Today I got an email where she introduced a challenging text to her third graders and they were able to dive right in and back up claims with textual evidence. The lesson? Don’t ‘hide’ skills in the text. Model it and explain it as a skill and then teach students to apply it to text. This changes the accessibility and lets all students have access to the skill set regardless of their reading capabilities. Scaffold in the text and gradually increase the complexity then.
These are the step by step instructions I gave her as she introduced it to her class from a picture book a day for a week and built from there.

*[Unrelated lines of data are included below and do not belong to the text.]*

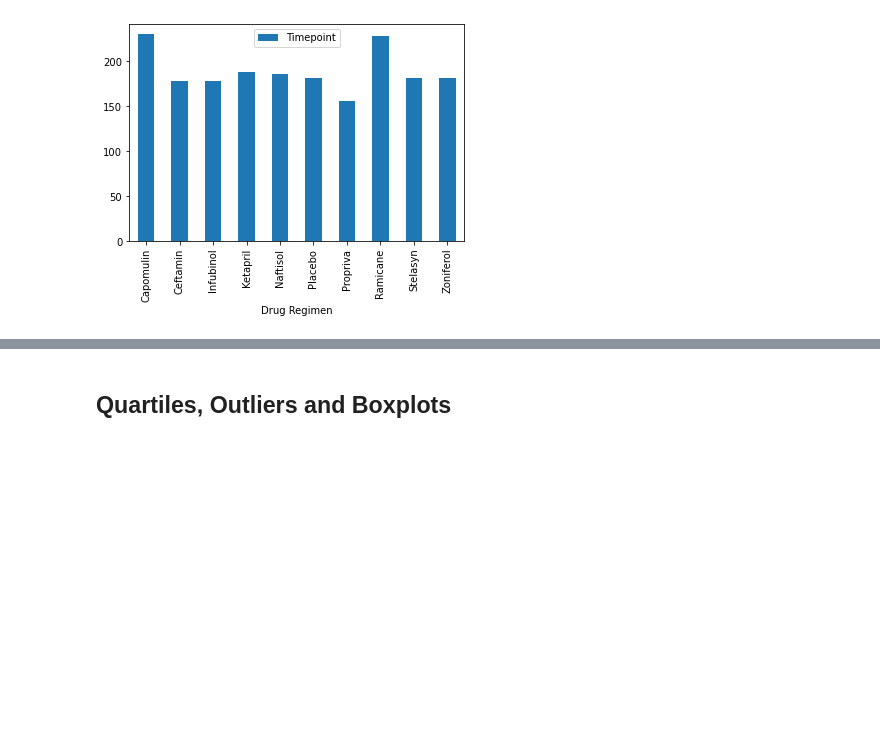
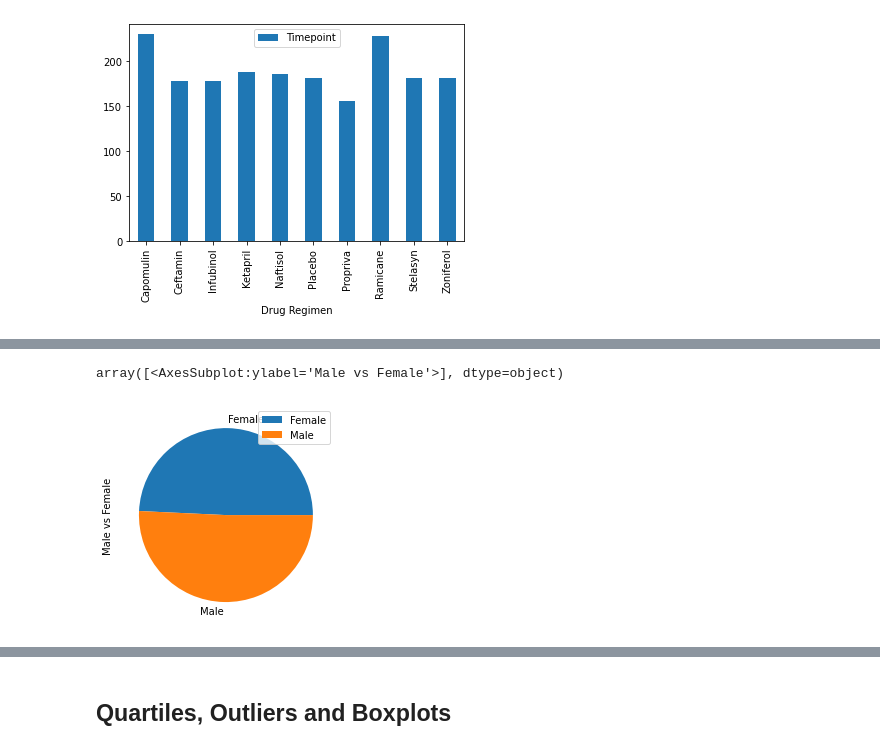
Before and after one commit to steskalja/Pymaceuticals, a Jupyter notebook: pymaceuticals.ipynb, the cells around one changed output, grey strips where cells are left out. Saved outputs shown, nothing was run; the diff lists cells and outputs as text; code cells hidden in the pictures; blank space fills up the shorter version.

```diff
--- a/pymaceuticals.ipynb
+++ b/pymaceuticals.ipynb
@@ -132,4 +149,11 @@ Index(['Timepoint'], dtype='object')
 # %%
 # Generate a pie plot showing the distribution of female versus male mice using pandas
+
+ms_c = clean_df[['Sex','Mouse ID']].groupby('Sex').count()
+#ms_c = ms_c.reset_index
+ms_c.plot.pie(subplots=True,ylabel='Male vs Female')
+# %% [output]
+array([<AxesSubplot:ylabel='Male vs Female'>], dtype=object)
+[figure, added]
 # %%
 # Generate a pie plot showing the distribution of female versus male mice using pyplot
```
Also changed, not shown: parts of 5 cells of this notebook.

Most of the standards revolve around anchor standard 1: Textual evidence. The prototype assessments developed by PARCC have an entire category of questions devoted to students providing textual evidence. PARCC asks the students a question about the text and follows up with a second question that asks the students to identify support for whatever they inferred for the original question. To… Read more →
Analyzing text is a concept that, in the past, has been reserved for advanced students or high school students. With Common Core, this has become the domain of the primary elementary school classroom as well. Reading Standards 5, 6, 7, and 8 demand a close analysis of text. If you are getting ready to tackle this task determining how this… Read more →
The Common Core reading foundational standard (RF3) requires students to recognize words by sight. The translation of this standard has been that students need direct instruction on the Dolch sight words. In response, many districts are setting sight word goals at higher and higher levels. The most common measure is the Dolch 220 sight word list. Teachers everywhere have long… Read more →
Are you drilling your students everyday on sight words? You use the flashcards, you painted the words on the wall of your classroom, you sent home the sight words in a little baggie? The classroom television plays that sight word PowerPoint each morning? You have an incentive chart on the wall to show how many words each student knows? You… Read more →
I had a great conversation with a high school English teacher during #FYCchat about Common Core standards yesterday. As we discussed the shift to more informational text in the curriculum, he said: “I just hope we don’t throw out Baby Macbeth with the bathwater!” I thought that sentiment was captivating. As a proponent of the critical analysis shift demanded by Common… Read more →
As someone who likes what is written into the Common Core, it is often assumed that I am a fan of canonical knowledge. The fact is, I am not theoretically. I am, however, a fan of critical thinking and multiple perspectives; I think that Common Core does a good job at supporting that. As an avid consumer of informational text,. I came… Read more →
I had a long conversation with a teacher from another state last week about how she is already doing Common Core in her class and really always has. She explained how she has her students answer rigorous questions about high level text all the time. They complete packets and write to essay prompts. They know how to get at the… Read more →